WORK ITEM »
Copy, from the material below, each line where "entry" shows up.

▶

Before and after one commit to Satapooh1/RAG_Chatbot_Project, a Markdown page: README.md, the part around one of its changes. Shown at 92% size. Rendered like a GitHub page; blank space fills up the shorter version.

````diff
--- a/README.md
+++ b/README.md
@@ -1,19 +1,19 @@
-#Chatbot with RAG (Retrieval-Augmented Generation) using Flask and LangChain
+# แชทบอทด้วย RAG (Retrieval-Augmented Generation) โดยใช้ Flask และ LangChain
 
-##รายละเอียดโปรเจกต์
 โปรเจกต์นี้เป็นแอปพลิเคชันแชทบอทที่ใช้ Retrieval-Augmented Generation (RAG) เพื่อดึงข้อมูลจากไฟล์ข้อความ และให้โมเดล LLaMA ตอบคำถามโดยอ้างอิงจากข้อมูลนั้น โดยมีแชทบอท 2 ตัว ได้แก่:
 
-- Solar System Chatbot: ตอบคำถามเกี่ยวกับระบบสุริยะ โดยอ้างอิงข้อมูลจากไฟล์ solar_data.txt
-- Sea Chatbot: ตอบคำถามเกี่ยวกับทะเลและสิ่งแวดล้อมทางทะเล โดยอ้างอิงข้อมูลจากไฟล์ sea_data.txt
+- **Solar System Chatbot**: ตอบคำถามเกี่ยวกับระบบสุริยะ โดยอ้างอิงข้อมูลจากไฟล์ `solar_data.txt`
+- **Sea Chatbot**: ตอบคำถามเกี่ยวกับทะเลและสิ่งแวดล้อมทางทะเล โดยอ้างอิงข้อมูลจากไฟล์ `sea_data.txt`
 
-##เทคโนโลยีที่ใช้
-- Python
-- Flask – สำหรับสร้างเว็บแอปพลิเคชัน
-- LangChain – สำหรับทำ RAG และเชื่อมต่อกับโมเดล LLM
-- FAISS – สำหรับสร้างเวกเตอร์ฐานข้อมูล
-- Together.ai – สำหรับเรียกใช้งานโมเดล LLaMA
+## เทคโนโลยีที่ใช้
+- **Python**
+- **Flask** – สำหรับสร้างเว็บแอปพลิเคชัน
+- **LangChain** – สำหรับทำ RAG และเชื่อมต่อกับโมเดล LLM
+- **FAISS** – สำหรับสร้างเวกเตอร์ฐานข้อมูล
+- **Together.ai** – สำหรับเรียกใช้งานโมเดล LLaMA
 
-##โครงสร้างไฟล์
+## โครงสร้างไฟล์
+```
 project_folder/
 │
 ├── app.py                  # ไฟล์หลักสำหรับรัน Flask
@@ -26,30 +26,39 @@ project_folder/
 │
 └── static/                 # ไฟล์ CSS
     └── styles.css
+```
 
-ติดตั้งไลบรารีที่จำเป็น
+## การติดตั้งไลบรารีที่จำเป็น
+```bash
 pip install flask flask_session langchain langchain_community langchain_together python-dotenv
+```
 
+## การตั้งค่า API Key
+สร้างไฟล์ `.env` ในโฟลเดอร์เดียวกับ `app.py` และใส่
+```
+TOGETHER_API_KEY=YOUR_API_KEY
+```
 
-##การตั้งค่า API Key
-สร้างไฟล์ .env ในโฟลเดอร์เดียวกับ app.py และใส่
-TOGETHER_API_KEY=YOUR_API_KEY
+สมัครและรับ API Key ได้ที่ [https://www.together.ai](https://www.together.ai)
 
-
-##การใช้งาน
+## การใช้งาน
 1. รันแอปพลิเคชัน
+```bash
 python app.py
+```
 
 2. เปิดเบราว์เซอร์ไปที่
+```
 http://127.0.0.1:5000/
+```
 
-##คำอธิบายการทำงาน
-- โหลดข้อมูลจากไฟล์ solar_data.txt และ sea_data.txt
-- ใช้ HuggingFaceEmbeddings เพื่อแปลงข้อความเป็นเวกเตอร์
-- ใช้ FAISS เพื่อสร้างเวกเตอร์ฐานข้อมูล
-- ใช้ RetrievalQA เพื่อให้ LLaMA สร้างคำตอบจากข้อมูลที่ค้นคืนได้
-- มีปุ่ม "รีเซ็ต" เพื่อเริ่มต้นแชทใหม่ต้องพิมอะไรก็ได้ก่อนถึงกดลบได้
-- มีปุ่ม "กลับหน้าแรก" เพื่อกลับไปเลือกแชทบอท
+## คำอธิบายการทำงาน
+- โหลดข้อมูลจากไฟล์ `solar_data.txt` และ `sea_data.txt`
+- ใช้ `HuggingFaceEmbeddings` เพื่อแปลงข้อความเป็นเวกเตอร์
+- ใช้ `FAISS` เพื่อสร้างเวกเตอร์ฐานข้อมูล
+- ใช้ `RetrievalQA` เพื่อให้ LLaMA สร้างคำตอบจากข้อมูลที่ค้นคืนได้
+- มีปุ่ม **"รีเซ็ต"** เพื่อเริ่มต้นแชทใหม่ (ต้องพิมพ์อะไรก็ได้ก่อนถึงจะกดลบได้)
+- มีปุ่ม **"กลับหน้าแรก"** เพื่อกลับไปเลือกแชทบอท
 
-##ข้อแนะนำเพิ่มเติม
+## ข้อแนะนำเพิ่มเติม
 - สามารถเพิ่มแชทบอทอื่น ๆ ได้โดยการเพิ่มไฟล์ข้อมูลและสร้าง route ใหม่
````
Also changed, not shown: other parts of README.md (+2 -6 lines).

◀
▶

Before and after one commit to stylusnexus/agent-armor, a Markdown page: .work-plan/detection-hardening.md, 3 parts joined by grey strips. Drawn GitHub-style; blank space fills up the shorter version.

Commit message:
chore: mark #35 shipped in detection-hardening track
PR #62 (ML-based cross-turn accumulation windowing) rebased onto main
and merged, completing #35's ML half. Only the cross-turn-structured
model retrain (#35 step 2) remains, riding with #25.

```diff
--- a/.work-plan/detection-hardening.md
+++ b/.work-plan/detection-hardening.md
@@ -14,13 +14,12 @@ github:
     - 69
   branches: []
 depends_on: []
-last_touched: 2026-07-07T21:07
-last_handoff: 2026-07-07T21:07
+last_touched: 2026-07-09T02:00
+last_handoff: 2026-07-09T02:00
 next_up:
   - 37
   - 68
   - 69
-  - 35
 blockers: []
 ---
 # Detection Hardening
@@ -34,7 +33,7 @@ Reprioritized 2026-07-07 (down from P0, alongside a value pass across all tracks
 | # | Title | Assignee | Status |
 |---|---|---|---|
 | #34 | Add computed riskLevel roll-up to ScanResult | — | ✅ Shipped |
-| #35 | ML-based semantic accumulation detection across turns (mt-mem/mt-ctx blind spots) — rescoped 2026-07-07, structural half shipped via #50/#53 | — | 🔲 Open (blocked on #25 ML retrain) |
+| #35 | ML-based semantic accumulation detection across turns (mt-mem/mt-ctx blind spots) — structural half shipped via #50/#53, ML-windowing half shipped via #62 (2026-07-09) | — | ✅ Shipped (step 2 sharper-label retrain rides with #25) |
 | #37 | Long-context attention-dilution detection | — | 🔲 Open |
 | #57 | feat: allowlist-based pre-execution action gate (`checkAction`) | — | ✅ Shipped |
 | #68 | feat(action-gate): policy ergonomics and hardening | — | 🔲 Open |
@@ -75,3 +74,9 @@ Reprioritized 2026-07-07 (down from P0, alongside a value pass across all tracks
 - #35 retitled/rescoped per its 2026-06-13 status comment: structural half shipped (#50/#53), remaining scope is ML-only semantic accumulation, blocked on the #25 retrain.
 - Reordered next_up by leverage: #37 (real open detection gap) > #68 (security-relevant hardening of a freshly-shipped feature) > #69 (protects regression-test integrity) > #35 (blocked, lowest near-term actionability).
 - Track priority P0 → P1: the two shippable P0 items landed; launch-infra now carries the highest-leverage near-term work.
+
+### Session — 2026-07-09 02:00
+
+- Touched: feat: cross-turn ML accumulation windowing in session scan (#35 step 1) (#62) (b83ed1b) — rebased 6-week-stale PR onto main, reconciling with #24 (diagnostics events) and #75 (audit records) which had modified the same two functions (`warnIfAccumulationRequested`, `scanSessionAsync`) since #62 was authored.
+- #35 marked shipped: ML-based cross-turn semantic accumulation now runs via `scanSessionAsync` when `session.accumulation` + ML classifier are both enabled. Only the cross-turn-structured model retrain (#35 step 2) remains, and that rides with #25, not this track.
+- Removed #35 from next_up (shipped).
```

◀
▶

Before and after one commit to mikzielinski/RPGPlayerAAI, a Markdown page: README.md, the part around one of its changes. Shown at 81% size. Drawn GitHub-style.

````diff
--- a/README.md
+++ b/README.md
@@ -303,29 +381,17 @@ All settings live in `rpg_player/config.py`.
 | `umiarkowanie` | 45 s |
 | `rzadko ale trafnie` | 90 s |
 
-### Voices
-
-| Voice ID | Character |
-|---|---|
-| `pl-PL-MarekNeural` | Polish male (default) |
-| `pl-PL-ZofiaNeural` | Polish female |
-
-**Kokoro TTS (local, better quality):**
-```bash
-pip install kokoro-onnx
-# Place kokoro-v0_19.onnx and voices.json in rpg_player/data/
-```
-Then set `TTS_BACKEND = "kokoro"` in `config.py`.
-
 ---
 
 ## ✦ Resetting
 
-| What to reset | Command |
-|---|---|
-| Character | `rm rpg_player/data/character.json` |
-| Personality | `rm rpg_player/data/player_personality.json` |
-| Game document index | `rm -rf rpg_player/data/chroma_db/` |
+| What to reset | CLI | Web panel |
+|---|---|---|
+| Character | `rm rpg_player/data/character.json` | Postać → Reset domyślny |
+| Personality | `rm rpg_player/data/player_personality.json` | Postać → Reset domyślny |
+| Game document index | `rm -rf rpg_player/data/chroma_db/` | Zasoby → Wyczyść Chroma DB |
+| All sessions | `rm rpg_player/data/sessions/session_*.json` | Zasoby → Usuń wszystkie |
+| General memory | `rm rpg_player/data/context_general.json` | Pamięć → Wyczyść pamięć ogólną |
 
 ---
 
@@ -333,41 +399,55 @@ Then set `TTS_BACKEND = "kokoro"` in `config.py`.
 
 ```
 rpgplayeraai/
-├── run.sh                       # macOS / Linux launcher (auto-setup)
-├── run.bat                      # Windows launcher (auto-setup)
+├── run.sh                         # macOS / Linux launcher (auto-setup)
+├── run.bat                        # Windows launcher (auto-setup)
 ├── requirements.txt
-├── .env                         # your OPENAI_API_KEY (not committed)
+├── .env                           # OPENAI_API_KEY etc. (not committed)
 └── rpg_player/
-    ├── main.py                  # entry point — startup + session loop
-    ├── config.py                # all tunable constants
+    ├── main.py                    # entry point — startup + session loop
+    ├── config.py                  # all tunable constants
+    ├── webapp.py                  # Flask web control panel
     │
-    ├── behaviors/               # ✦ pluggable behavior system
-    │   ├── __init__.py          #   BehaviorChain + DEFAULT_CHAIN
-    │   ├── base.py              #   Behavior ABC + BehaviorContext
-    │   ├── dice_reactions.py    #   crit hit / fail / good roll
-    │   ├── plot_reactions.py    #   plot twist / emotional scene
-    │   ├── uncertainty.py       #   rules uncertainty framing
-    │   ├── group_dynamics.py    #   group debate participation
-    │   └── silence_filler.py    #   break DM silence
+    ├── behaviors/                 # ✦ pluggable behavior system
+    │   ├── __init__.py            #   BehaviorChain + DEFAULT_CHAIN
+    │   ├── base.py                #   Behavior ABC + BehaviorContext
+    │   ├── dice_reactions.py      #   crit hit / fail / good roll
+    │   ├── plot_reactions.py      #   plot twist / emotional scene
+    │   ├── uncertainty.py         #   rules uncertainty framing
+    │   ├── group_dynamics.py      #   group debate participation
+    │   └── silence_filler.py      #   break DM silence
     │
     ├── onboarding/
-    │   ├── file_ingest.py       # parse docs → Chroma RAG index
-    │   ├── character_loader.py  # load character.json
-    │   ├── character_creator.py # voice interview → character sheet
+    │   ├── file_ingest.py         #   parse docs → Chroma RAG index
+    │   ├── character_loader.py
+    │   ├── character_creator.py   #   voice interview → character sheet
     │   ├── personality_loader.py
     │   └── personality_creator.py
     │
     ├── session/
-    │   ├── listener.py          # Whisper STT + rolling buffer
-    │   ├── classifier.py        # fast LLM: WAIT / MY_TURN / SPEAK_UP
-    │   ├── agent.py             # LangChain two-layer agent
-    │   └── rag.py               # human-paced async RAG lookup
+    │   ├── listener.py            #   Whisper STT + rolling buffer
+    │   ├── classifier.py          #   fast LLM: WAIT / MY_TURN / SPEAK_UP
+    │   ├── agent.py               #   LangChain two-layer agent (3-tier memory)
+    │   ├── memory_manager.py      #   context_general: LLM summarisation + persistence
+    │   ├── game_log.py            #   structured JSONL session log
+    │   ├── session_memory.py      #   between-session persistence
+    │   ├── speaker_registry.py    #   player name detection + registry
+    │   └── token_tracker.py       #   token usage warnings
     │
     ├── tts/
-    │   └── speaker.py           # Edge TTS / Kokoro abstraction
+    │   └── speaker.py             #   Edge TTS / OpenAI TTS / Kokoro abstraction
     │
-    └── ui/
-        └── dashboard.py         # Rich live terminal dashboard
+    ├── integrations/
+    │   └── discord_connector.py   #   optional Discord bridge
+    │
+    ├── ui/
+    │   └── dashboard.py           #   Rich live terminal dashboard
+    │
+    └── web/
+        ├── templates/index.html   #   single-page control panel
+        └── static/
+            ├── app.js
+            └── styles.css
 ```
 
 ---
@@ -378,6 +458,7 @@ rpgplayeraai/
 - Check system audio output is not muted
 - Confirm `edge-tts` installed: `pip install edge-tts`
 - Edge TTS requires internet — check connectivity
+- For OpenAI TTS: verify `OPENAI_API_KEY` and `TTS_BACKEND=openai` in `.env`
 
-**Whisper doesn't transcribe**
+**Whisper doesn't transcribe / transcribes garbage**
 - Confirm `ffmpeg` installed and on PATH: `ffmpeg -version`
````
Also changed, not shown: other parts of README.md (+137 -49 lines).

◀

RESULT »
-    ├── main.py                  # entry point — startup + session loop
+    ├── main.py                    # entry point — startup + session loop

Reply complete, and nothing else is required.